On Palm Sunday every year we have the full Gospel story of the last two days of Our Lord's life. Last year we had St. Mark's account of the Last Supper and the Crucifixion. Next year we will have Matthew's. This year it is Luke's, and we must look to what is special to Luke in the story of Our Lord's death.
Luke, we know, was a convert of St. Paul. We know that Luke accompanied Paul on his missionary journeys. We know that Luke stayed with Paul until Paul was put to death in Rome. Luke shared Paul's views on how Jesus saved us. His Gospel particularly demonstrated Paul's saying that the death of Jesus "was a death to sin."
Luke made much of Our Lord's struggle against self-love in the Garden of Olives. "He prayed, saying, 'Father, if you are willing, take this cup me, still, not my will but yours be done.' He was in such agony, and he prayed so fervently that is sweat became like drops of blood falling to the ground."
In his account of the next day Luke gave us two incidents that demonstrated the degree to which Jesus had overcome the natural urge to be self-centered. One incident was his meeting with the women of Jerusalem when, disregarding his pain and shame, he expressed concern for the fate of the women and their children.

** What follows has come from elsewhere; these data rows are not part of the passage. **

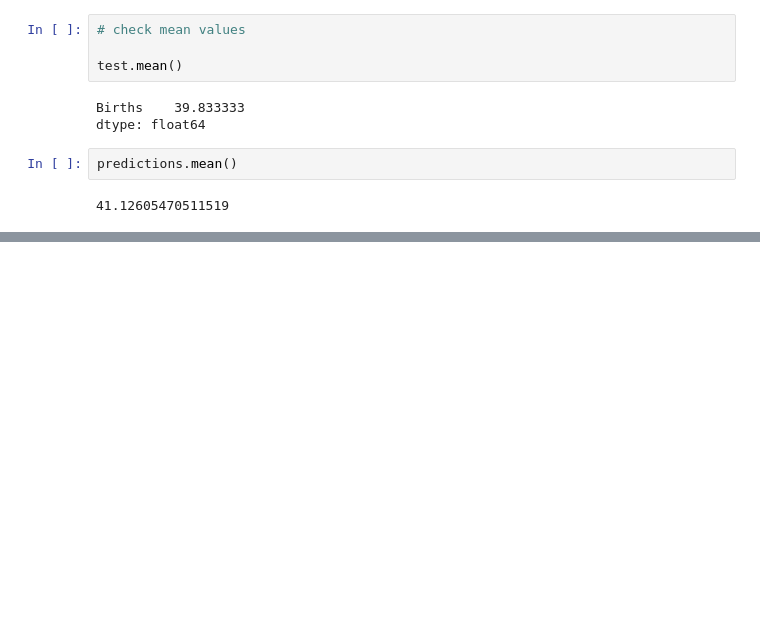
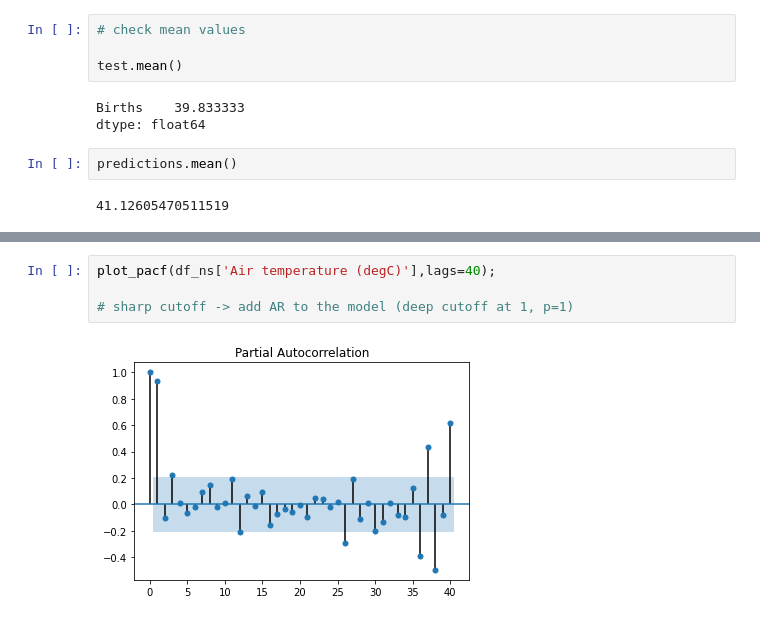
Before and after one commit to MikhailKuklin/time-series-analysis-forecasting, a Jupyter notebook: notebooks/ts_forecasting.ipynb, the cells around one changed output, grey strips where cells are left out. Cells and saved outputs as stored; diff of their text form; blank space fills up the shorter version.

```diff
--- a/notebooks/ts_forecasting.ipynb
+++ b/notebooks/ts_forecasting.ipynb
@@ -706,0 +771,6 @@ predictions.mean()
+# %%
+plot_pacf(df_ns['Air temperature (degC)'],lags=40);
+
+# sharp cutoff -> add AR to the model (deep cutoff at 1, p=1)
+# %% [output]
+[figure, added]
```
Also changed, not shown: parts of 17 cells of this notebook.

The second incident Luke gave us to show how Jesus had overcome self-concern was that in which he gladdened the final hour of a man being crucified with him.